Task requirements: Only a number is expected: how many lines in these records mention the word "context"?

Extracted records:

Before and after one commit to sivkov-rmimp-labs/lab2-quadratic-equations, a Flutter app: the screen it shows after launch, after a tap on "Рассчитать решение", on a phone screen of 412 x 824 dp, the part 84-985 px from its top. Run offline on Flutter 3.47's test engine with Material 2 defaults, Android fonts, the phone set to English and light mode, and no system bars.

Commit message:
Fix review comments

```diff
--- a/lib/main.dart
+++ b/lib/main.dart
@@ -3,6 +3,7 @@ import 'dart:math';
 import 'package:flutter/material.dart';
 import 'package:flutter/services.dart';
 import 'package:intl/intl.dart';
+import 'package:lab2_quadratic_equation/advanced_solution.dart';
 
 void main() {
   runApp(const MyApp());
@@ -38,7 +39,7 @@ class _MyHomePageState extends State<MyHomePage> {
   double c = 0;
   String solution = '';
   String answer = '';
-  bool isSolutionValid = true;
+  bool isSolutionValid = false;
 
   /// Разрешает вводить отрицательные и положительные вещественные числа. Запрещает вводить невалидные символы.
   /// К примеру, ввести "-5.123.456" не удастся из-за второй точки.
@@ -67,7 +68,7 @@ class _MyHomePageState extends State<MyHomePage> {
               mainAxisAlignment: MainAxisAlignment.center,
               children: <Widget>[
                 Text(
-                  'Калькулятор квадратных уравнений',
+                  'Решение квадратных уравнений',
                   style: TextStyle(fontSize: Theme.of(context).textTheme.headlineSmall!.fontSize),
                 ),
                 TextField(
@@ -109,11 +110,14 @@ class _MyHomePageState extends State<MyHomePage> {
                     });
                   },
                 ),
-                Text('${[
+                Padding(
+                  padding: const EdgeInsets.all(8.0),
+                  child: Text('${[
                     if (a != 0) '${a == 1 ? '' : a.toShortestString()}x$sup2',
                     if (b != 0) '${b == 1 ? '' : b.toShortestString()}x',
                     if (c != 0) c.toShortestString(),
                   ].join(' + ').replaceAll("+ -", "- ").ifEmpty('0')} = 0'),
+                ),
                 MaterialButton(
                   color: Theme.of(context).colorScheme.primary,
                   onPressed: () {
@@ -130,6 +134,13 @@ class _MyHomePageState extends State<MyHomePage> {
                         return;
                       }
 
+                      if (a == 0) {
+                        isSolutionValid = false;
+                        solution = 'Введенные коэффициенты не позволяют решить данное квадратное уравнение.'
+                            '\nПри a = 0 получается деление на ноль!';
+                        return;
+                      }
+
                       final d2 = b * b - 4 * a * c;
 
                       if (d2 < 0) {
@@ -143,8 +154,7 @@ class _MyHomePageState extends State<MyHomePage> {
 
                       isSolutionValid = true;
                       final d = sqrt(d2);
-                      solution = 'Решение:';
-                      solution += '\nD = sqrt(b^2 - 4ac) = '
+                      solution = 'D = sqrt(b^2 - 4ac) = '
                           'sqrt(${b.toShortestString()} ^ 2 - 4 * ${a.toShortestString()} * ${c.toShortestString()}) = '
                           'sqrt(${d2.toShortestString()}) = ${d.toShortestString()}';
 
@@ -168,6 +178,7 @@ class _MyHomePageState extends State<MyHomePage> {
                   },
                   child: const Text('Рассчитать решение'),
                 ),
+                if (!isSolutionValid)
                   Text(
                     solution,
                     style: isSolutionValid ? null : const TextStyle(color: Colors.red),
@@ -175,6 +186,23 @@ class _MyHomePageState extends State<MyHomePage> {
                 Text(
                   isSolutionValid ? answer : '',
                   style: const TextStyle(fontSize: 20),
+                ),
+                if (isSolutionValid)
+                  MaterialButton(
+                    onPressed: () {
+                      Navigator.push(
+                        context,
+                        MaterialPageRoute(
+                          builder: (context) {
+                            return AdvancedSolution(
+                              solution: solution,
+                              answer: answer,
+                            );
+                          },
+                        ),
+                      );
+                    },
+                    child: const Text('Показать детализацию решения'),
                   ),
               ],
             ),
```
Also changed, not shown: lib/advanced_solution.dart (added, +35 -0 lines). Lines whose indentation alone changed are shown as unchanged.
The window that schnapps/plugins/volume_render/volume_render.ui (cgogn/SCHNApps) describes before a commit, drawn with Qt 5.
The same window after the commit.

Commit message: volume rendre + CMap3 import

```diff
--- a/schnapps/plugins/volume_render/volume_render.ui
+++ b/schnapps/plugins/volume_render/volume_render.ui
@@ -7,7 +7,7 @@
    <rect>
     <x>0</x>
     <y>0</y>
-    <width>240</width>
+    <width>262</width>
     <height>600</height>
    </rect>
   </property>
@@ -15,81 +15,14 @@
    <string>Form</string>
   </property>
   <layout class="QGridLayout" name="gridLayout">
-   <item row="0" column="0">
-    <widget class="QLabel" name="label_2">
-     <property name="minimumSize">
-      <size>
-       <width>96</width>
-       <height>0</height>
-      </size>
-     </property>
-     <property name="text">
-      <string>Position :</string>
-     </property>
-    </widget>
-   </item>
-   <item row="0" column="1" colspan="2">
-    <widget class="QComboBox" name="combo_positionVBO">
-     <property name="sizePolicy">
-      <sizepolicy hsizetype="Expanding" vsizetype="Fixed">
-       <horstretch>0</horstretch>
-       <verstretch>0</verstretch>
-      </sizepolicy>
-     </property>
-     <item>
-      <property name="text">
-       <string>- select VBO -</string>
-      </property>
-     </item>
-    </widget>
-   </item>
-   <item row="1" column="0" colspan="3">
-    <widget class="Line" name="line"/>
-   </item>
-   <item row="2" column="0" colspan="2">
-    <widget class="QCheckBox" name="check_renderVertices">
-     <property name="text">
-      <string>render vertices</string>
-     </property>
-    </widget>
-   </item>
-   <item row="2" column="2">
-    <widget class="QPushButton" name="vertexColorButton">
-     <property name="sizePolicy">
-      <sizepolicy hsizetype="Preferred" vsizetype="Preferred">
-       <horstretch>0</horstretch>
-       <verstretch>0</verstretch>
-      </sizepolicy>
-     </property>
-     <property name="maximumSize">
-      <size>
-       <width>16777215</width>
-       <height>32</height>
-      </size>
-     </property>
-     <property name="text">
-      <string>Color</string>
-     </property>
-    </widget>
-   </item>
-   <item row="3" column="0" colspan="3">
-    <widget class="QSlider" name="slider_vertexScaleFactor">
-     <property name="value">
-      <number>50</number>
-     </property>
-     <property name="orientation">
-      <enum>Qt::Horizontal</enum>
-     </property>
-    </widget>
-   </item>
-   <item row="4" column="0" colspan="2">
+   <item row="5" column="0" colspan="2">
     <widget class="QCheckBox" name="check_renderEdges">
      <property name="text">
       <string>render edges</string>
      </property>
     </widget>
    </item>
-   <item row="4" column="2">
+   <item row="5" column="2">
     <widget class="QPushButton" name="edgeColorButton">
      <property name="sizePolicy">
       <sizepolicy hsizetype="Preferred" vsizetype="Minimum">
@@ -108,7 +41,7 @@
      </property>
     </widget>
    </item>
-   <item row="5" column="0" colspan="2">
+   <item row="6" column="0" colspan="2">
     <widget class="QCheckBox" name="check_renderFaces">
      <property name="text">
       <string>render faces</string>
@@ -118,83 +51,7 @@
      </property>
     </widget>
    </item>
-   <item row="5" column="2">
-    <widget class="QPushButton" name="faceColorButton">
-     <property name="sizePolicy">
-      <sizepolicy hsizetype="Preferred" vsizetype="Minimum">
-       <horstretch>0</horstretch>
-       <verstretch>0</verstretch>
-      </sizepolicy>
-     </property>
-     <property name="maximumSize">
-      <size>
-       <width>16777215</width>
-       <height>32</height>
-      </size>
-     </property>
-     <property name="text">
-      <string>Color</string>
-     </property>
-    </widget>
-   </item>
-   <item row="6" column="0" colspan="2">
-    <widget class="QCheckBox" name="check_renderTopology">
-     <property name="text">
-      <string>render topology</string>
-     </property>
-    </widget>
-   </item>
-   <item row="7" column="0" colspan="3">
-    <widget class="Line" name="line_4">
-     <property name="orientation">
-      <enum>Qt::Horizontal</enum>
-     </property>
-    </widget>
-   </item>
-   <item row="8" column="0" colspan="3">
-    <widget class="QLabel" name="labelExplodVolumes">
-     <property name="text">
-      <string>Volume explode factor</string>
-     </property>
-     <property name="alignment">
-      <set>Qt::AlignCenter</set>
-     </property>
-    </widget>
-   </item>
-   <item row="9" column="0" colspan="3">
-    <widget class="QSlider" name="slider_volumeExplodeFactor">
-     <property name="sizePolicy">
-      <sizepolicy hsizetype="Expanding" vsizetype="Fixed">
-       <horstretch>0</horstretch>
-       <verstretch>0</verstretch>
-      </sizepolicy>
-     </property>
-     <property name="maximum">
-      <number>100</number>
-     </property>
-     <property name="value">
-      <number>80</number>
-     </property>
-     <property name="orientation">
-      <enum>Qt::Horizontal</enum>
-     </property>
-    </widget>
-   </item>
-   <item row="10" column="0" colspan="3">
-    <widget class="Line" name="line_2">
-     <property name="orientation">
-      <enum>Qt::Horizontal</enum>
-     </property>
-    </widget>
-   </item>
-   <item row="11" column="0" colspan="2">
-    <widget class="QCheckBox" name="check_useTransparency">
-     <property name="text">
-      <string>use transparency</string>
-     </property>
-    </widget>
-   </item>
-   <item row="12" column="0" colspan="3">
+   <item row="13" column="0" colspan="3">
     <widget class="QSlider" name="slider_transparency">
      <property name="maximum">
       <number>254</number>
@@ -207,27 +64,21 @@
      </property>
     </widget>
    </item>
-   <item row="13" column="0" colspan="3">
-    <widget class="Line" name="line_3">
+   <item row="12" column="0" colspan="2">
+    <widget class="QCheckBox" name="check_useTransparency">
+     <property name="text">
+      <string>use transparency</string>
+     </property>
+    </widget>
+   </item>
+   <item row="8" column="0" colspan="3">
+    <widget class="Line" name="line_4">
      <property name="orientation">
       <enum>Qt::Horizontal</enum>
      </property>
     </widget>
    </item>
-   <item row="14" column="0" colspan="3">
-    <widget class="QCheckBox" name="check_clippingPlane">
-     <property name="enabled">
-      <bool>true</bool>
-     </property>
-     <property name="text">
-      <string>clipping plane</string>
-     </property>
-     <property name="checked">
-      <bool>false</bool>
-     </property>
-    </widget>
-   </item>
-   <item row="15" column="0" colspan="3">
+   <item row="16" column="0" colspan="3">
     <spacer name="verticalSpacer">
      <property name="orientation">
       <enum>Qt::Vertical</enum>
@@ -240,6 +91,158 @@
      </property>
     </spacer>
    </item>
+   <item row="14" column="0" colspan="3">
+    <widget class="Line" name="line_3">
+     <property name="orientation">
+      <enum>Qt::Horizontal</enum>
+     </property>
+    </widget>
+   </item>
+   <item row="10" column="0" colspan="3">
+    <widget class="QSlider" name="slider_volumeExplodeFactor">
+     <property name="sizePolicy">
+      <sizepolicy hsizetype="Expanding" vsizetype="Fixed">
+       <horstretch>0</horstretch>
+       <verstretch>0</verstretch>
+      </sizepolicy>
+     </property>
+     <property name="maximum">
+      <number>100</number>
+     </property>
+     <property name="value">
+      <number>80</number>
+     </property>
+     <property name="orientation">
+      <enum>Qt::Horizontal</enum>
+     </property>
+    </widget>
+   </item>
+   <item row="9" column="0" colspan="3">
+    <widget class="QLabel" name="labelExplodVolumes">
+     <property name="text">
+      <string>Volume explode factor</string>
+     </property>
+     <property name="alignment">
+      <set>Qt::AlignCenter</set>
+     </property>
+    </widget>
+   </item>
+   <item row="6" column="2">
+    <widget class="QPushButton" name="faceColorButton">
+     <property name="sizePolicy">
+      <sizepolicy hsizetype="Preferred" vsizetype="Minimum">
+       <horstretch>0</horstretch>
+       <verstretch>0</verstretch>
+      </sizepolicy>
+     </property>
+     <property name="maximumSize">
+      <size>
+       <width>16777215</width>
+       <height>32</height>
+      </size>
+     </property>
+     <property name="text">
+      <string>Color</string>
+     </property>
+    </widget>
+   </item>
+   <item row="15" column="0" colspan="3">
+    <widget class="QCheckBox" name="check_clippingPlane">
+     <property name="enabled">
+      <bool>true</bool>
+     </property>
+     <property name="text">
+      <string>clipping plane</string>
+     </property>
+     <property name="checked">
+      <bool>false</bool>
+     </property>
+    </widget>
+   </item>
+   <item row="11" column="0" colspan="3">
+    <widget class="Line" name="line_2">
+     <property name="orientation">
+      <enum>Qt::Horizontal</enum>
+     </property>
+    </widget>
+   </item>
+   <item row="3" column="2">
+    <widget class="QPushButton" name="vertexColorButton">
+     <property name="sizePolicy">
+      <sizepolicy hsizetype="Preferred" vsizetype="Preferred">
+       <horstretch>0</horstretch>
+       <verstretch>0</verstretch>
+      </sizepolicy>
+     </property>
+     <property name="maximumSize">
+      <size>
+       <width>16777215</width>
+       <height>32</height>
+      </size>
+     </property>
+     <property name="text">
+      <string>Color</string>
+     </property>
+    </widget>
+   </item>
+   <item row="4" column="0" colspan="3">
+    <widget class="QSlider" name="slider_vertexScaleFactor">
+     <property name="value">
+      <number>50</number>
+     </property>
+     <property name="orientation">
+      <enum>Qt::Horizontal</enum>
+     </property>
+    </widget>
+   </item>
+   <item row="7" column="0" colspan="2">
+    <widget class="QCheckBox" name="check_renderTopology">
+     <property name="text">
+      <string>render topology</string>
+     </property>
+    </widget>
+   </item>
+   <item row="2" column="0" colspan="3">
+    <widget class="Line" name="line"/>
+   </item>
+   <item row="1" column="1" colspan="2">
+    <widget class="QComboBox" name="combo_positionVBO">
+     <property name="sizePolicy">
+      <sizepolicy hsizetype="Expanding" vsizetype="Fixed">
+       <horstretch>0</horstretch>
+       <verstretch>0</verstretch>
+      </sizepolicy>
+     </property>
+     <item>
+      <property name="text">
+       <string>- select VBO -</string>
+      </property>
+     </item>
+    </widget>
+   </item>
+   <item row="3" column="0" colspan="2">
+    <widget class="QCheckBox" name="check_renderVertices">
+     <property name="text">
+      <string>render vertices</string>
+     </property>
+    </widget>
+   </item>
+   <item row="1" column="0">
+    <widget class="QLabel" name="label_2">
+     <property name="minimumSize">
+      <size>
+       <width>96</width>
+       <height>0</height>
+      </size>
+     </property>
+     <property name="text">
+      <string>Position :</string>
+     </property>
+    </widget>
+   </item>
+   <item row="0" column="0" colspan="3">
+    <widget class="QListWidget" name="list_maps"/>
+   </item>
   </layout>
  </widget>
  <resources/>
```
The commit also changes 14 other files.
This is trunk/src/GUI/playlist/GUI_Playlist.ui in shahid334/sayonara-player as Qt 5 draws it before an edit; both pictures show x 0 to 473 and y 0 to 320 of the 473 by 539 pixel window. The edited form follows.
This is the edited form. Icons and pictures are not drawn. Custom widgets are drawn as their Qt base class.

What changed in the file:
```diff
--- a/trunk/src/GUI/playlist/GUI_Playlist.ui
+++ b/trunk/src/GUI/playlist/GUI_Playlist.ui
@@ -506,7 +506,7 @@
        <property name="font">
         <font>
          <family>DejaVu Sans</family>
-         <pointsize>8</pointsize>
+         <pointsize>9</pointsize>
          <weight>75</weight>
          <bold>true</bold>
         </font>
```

Expected output: 4